§ **TASK STATEMENT**
Scan the entries below for the string "notebook" and copy every line where it turns up.

§ **EXERCISE INPUTS**
┌──
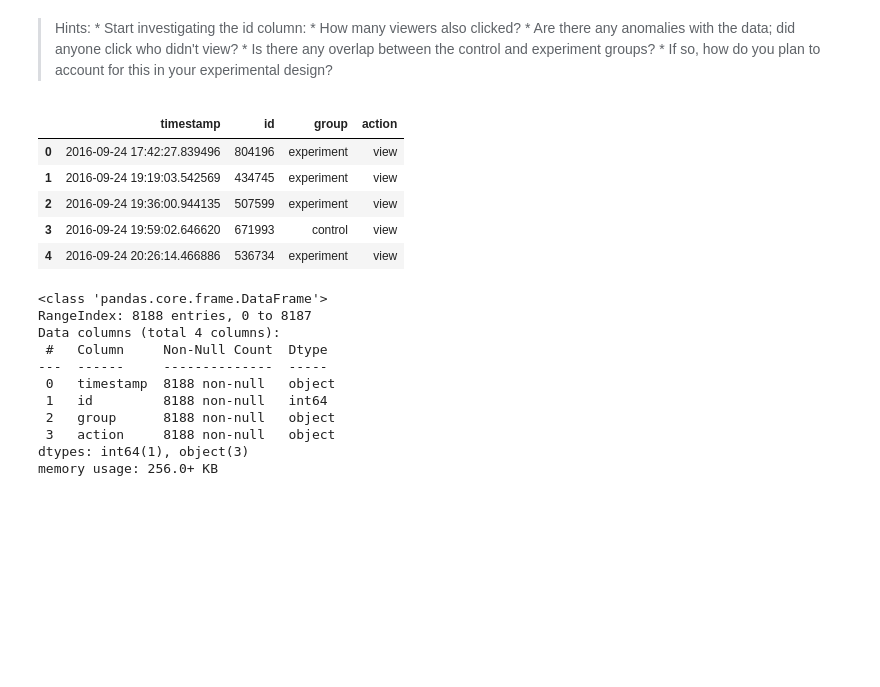
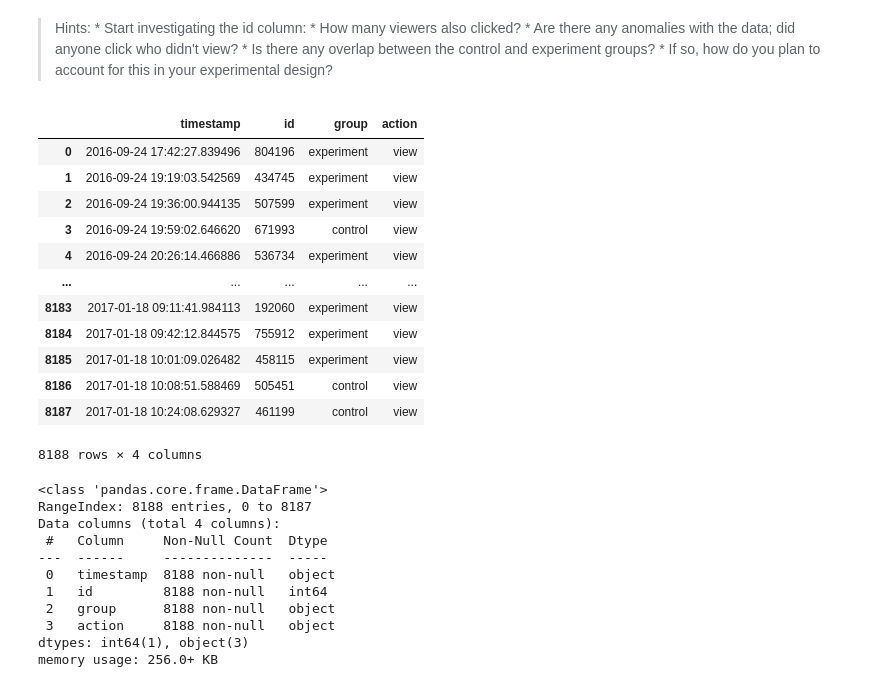
Before and after one commit to josiah-okumu/dsc-website-ab-testing-lab, a Jupyter notebook: index.ipynb, the cells around one changed output. Drawn from its saved outputs; the diff is of its cells as text; code cells hidden in the pictures; blank space fills up the shorter version.

```diff
--- a/index.ipynb
+++ b/index.ipynb
@@ -24,16 +24,23 @@ Start by loading in the dataset stored in the file 'homepage_actions.csv'. Then
 # %%
 import pandas as pd
 import matplotlib.pyplot as plt
 #Your code here
 df=pd.read_csv("homepage_actions.csv")
-df.head()
+df
 # %% [output]
 |  | timestamp | id | group | action |
 | 0 | 2016-09-24 17:42:27.839496 | 804196 | experiment | view |
 | 1 | 2016-09-24 19:19:03.542569 | 434745 | experiment | view |
 | 2 | 2016-09-24 19:36:00.944135 | 507599 | experiment | view |
 | 3 | 2016-09-24 19:59:02.646620 | 671993 | control | view |
 | 4 | 2016-09-24 20:26:14.466886 | 536734 | experiment | view |
+| ... | ... | ... | ... | ... |
+| 8183 | 2017-01-18 09:11:41.984113 | 192060 | experiment | view |
+| 8184 | 2017-01-18 09:42:12.844575 | 755912 | experiment | view |
+| 8185 | 2017-01-18 10:01:09.026482 | 458115 | experiment | view |
+| 8186 | 2017-01-18 10:08:51.588469 | 505451 | control | view |
+| 8187 | 2017-01-18 10:24:08.629327 | 461199 | control | view |
+8188 rows × 4 columns
 # %%
 df.info()
 # %% [output]
```
Also changed, not shown: parts of 16 cells of this notebook.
└──
§ **OUTPUT OF THE TASK**
Before and after one commit to josiah-okumu/dsc-website-ab-testing-lab, a Jupyter notebook: index.ipynb, the cells around one changed output. Drawn from its saved outputs; the diff is of its cells as text; code cells hidden in the pictures; blank space fills up the shorter version.
Also changed, not shown: parts of 16 cells of this notebook.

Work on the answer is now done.